  • Finish drafting the second short story I started. Another one set in the Thunder Road ‘verse. Another one without Ted. I’ve written a story with this character before, and love the voice (Hopefully you’ll all be able to read that one soon!). These first 2000 words feel more like the beginning of a new novel, but I think I can make it work as a short story.

And on the new side:

  • Write a short story for the Innsmouth Free Press “Wings” special issue.
  • I haven’t written any “Loki’s Guide to Norse Mythology” blog posts in a while. I have two on deck that I’ve been meaning to get to.
  • Attend the kick ass launch of ChiSeries Winnipeg Wednesday July 17th, at McNally Robinson. I am the co-organizer of this along with the Tiny Godzilla of Winnipeg’s YA scene (AKA the awesome and talented Samantha Beiko) and it’s been a long time coming, but we’re finally there! We’ll have readings from David Annandale, Andrew Davidson, and Sierra Dean.
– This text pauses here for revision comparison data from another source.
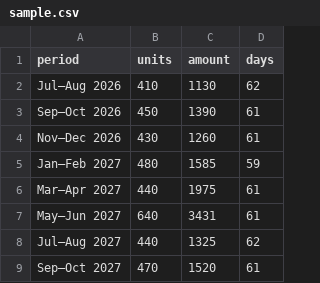
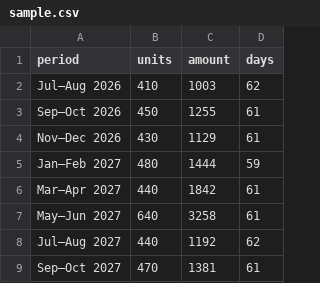
Before and after one commit to moniishh17/electricity-bill-spike-analyzer, a CSV file: data/sample.csv, drawn as a sheet.

```diff
--- a/data/sample.csv
+++ b/data/sample.csv
@@ -1,9 +1,9 @@
 period,units,amount,days
-Jul–Aug 2026,410,1130,62
-Sep–Oct 2026,450,1390,61
-Nov–Dec 2026,430,1260,61
-Jan–Feb 2027,480,1585,59
-Mar–Apr 2027,440,1975,61
-May–Jun 2027,640,3431,61
-Jul–Aug 2027,440,1325,62
-Sep–Oct 2027,470,1520,61
+Jul–Aug 2026,410,1003,62
+Sep–Oct 2026,450,1255,61
+Nov–Dec 2026,430,1129,61
+Jan–Feb 2027,480,1444,59
+Mar–Apr 2027,440,1842,61
+May–Jun 2027,640,3258,61
+Jul–Aug 2027,440,1192,62
+Sep–Oct 2027,470,1381,61
```
Also changed, not shown: 16 other files.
I think I’m already veering into “unrealistic goal territory” as there is editorial work on Tombstone Blues to take into account, so I’m going to leave it there and see what happens in August. But since we’re half way through the year, I thought I’d also check in on those goals for 2013 that I posted back in January:

  • Finish Tombstone Blues
  • Start writing the as-yet nebulously titled book 3 in the Thunder Road Trilogy (I’m thinking this will be a good year to return to NaNoWriMo).
  • Attend at least one SF&F convention in a city that I’ve never been to.
  • Revise at least one of the three drafted novel manuscripts I’ve been letting lie fallow until it is in submission shape and then send it out.
  • Start a new writing project, just for the fun of it.

Still some work to do there, I see. I’m not terribly worried.

Tombstone Blues will be finished, I’m not worried about that, but I don’t feel I’m done writing a book until I’ve approved the final page proofs. So until then, I’m leaving it on the list. I’ve probably hit the two-thirds point of my discovery draft of Book 3. There will be lots more work once that’s done, but things are going well, and I’m way ahead of schedule on that project, as I’d only anticipated starting to draft in November.

I’d thought the convention would be an easy one, when I first made that goal, it was my intention to hit World Horror Con in New Orleans. That plan got a bit waylaid when I switched jobs, so I couldn’t make it. I will get to World Horror some day. And I will get to New Orleans too (maybe for the Romantic Times convention next year). I will be going to Can-Con in Ottawa in October. I’ve been to Ottawa, but not  to that convention… I’ll leave it up to readers to decide if I can count that one and strike it off my list.

I’ve revised one of my old manuscripts, it’s still nowhere near submission shape, but it’s probably next on the list once the draft of book three is done. It’ll be good to take a little break and let the draft breathe before I get back to it.

So that leaves starting a project just for the fun of it. Looks like that will be my project for NaNoWrimo this year.

Write on!